Aim of the exercise: Go through the data below. Pull out every line that has the word "setNewName".
++++ Provided data ++++
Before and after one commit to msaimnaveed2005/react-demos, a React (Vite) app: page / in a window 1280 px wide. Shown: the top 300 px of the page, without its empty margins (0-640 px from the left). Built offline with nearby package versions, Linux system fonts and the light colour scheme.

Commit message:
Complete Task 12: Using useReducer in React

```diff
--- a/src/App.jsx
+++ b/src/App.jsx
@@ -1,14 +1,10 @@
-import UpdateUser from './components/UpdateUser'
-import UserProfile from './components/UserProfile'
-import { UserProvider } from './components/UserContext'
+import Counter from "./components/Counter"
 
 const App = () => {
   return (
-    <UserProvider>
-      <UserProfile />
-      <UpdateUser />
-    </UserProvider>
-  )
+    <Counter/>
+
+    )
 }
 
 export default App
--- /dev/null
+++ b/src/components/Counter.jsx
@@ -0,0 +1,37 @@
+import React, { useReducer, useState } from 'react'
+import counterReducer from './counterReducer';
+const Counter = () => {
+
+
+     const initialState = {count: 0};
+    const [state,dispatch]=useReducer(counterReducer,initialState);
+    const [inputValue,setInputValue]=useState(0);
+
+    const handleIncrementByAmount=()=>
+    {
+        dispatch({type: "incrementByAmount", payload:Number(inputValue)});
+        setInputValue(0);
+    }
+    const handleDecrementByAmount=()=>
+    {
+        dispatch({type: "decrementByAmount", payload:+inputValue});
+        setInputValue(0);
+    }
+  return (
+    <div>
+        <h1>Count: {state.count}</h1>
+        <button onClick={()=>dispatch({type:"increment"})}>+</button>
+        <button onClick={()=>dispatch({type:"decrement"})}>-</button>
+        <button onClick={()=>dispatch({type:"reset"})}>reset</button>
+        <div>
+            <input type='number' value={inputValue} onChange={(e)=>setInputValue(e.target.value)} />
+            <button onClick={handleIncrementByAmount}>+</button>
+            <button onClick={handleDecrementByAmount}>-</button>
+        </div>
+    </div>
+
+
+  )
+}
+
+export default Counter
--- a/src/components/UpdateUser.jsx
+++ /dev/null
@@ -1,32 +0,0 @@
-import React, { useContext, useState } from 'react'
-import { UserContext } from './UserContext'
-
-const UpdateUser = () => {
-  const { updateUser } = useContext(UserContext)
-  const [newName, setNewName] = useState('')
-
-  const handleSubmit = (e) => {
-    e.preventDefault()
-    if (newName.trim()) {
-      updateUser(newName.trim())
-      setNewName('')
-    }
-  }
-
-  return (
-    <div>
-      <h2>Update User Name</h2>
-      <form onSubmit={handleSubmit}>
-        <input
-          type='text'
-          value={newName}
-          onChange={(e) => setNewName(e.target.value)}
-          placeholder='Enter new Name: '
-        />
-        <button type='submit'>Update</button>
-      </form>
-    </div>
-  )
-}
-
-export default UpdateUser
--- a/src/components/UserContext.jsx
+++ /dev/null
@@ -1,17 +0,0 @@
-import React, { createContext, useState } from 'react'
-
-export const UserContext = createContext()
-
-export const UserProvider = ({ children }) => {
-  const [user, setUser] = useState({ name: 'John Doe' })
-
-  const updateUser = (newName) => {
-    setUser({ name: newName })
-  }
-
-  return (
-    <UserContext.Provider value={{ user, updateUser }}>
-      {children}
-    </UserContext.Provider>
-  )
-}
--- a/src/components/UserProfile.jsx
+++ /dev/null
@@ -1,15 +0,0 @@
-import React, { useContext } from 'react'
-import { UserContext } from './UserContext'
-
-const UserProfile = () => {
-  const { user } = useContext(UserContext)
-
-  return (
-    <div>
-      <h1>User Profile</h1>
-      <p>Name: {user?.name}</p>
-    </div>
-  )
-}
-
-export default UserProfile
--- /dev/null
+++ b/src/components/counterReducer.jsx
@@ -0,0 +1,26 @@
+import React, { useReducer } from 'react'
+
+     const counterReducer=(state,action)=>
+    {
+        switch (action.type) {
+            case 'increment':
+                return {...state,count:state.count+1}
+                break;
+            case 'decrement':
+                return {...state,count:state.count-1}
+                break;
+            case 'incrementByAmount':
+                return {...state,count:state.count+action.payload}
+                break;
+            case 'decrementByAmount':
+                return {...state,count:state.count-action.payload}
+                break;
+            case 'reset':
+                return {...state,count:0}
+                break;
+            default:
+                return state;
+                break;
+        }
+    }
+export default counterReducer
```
++++
Response for this exercise:
-  const [newName, setNewName] = useState('')
-      setNewName('')
-          onChange={(e) => setNewName(e.target.value)}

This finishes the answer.